_Exercise instructions_
Could you please write out each line of the records exactly, minus the pictures?

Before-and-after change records
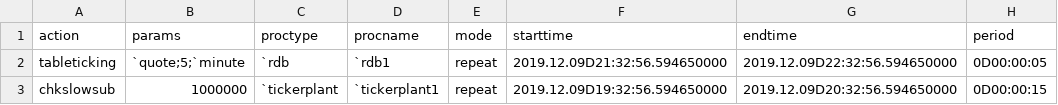
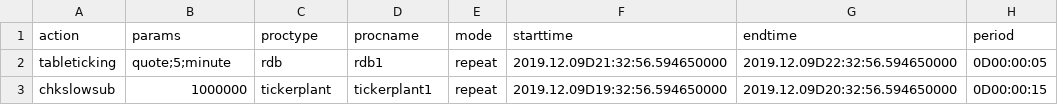
Before and after one commit to DataIntellectTech/TorQ, a CSV file: config/dqeconfig.csv, drawn as a sheet.

```diff
--- a/config/dqeconfig.csv
+++ b/config/dqeconfig.csv
@@ -1,3 +1,3 @@
 action,params,proctype,procname,mode,starttime,endtime,period
-tableticking,`quote;5;`minute,`rdb,`rdb1,repeat,2019.12.09D21:32:56.594650000, 2019.12.09D22:32:56.594650000,0D00:00:05
-chkslowsub,1000000,`tickerplant,`tickerplant1,repeat,2019.12.09D19:32:56.594650000,2019.12.09D20:32:56.594650000,0D00:00:15
+tableticking,quote;5;minute,rdb,rdb1,repeat,2019.12.09D21:32:56.594650000, 2019.12.09D22:32:56.594650000,0D00:00:05
+chkslowsub,1000000,tickerplant,tickerplant1,repeat,2019.12.09D19:32:56.594650000,2019.12.09D20:32:56.594650000,0D00:00:15
```
Also changed, not shown: 1 other file.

_Exercise solution_
Before and after one commit to DataIntellectTech/TorQ, a CSV file: config/dqeconfig.csv, drawn as a sheet.

```diff
--- a/config/dqeconfig.csv
+++ b/config/dqeconfig.csv
@@ -1,3 +1,3 @@
 action,params,proctype,procname,mode,starttime,endtime,period
-tableticking,`quote;5;`minute,`rdb,`rdb1,repeat,2019.12.09D21:32:56.594650000, 2019.12.09D22:32:56.594650000,0D00:00:05
-chkslowsub,1000000,`tickerplant,`tickerplant1,repeat,2019.12.09D19:32:56.594650000,2019.12.09D20:32:56.594650000,0D00:00:15
+tableticking,quote;5;minute,rdb,rdb1,repeat,2019.12.09D21:32:56.594650000, 2019.12.09D22:32:56.594650000,0D00:00:05
+chkslowsub,1000000,tickerplant,tickerplant1,repeat,2019.12.09D19:32:56.594650000,2019.12.09D20:32:56.594650000,0D00:00:15
```
Also changed, not shown: 1 other file.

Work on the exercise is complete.